Among the entries below, only the lines starting at the one with "pictures; blank space fills up the shorter version." and ending at the one with "Also changed, not shown: parts of 2", both included, are to be printed exactly.

• **Data for the task**:
[Start of Attachment]

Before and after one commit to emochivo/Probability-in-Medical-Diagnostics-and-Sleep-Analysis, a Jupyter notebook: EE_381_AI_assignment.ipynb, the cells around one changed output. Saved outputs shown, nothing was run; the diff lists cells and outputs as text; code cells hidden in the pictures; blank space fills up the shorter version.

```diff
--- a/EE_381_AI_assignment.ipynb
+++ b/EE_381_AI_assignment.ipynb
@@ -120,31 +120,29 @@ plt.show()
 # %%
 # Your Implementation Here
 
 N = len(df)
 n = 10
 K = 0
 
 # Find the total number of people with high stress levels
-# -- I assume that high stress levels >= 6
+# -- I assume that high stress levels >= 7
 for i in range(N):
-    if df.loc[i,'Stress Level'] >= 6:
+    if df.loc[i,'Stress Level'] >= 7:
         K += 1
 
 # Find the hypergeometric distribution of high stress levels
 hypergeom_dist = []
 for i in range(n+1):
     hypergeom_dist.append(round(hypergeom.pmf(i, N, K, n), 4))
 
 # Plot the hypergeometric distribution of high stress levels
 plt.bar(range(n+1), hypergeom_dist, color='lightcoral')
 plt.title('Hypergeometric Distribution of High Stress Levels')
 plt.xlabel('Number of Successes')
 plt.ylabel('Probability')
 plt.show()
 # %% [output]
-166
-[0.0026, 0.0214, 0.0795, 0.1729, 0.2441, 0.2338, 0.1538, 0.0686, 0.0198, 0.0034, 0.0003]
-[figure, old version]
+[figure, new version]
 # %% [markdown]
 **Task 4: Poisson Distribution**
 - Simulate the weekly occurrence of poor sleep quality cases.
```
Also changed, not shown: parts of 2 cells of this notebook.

[End of Attachment]
[Start of Attachment]

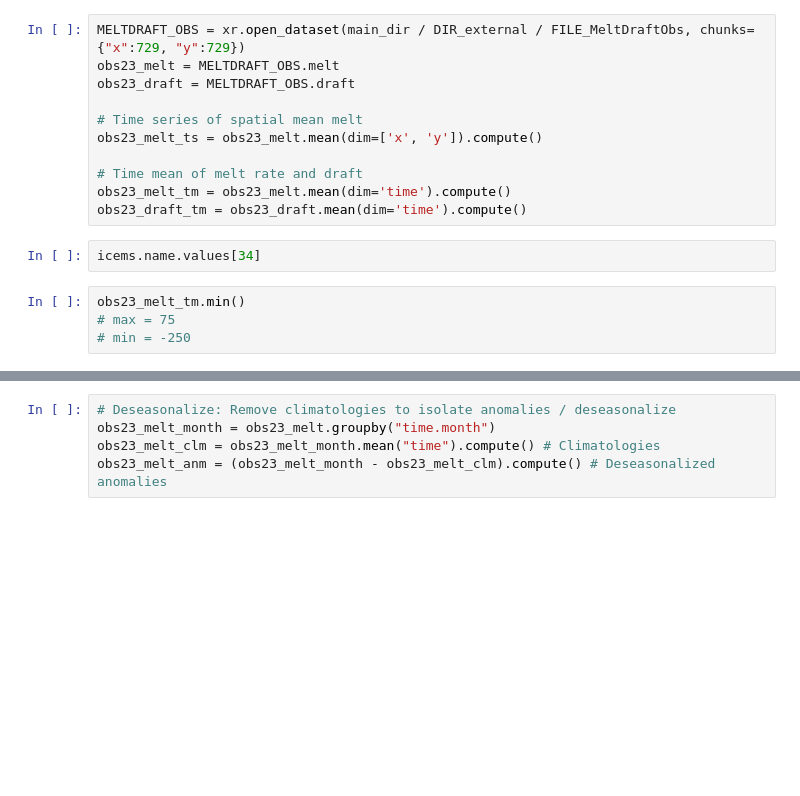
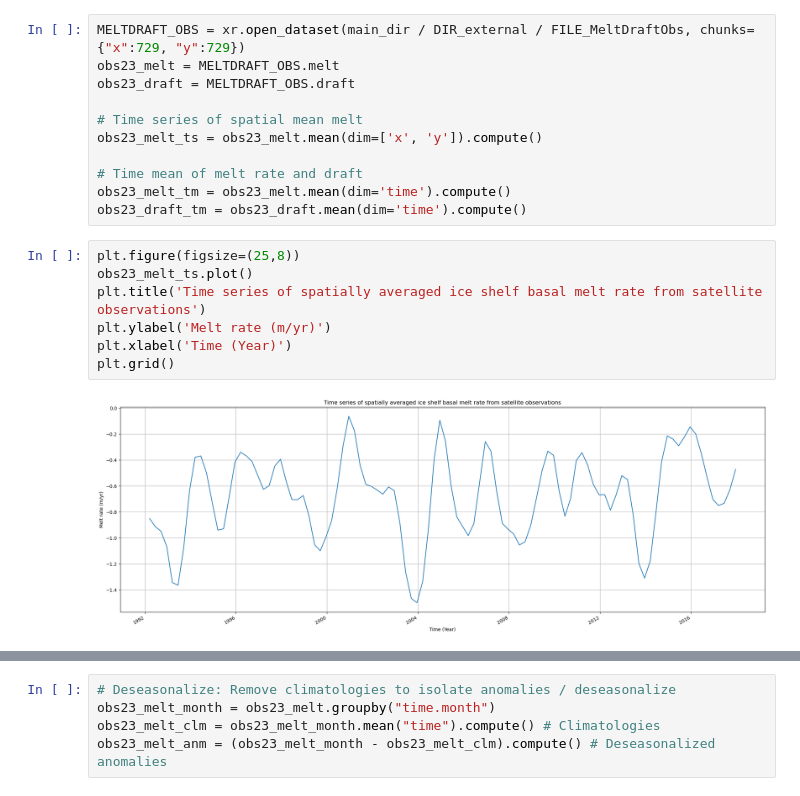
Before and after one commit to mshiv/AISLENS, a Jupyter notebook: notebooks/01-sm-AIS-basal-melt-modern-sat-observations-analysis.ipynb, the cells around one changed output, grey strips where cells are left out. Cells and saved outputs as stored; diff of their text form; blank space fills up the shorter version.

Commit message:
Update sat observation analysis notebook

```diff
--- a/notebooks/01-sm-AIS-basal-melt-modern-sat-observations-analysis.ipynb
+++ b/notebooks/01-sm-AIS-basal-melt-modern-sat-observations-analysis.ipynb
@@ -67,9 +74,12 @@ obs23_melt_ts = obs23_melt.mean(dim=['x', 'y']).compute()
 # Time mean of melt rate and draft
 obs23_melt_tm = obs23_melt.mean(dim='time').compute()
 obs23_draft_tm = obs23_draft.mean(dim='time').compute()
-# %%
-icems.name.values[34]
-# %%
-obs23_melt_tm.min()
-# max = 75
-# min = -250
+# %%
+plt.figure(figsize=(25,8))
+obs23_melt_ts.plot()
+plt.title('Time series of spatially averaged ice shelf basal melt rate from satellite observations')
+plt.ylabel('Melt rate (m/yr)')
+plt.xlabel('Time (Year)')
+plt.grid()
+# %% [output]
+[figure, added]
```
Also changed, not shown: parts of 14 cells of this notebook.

[End of Attachment]

• **Reply to the exercise**:
Before and after one commit to emochivo/Probability-in-Medical-Diagnostics-and-Sleep-Analysis, a Jupyter notebook: EE_381_AI_assignment.ipynb, the cells around one changed output. Saved outputs shown, nothing was run; the diff lists cells and outputs as text; code cells hidden in the pictures; blank space fills up the shorter version.

```diff
--- a/EE_381_AI_assignment.ipynb
+++ b/EE_381_AI_assignment.ipynb
@@ -120,31 +120,29 @@ plt.show()
 # %%
 # Your Implementation Here
 
 N = len(df)
 n = 10
 K = 0
 
 # Find the total number of people with high stress levels
-# -- I assume that high stress levels >= 6
+# -- I assume that high stress levels >= 7
 for i in range(N):
-    if df.loc[i,'Stress Level'] >= 6:
+    if df.loc[i,'Stress Level'] >= 7:
         K += 1
 
 # Find the hypergeometric distribution of high stress levels
 hypergeom_dist = []
 for i in range(n+1):
     hypergeom_dist.append(round(hypergeom.pmf(i, N, K, n), 4))
 
 # Plot the hypergeometric distribution of high stress levels
 plt.bar(range(n+1), hypergeom_dist, color='lightcoral')
 plt.title('Hypergeometric Distribution of High Stress Levels')
 plt.xlabel('Number of Successes')
 plt.ylabel('Probability')
 plt.show()
 # %% [output]
-166
-[0.0026, 0.0214, 0.0795, 0.1729, 0.2441, 0.2338, 0.1538, 0.0686, 0.0198, 0.0034, 0.0003]
-[figure, old version]
+[figure, new version]
 # %% [markdown]
 **Task 4: Poisson Distribution**
 - Simulate the weekly occurrence of poor sleep quality cases.
```
Also changed, not shown: parts of 2 cells of this notebook.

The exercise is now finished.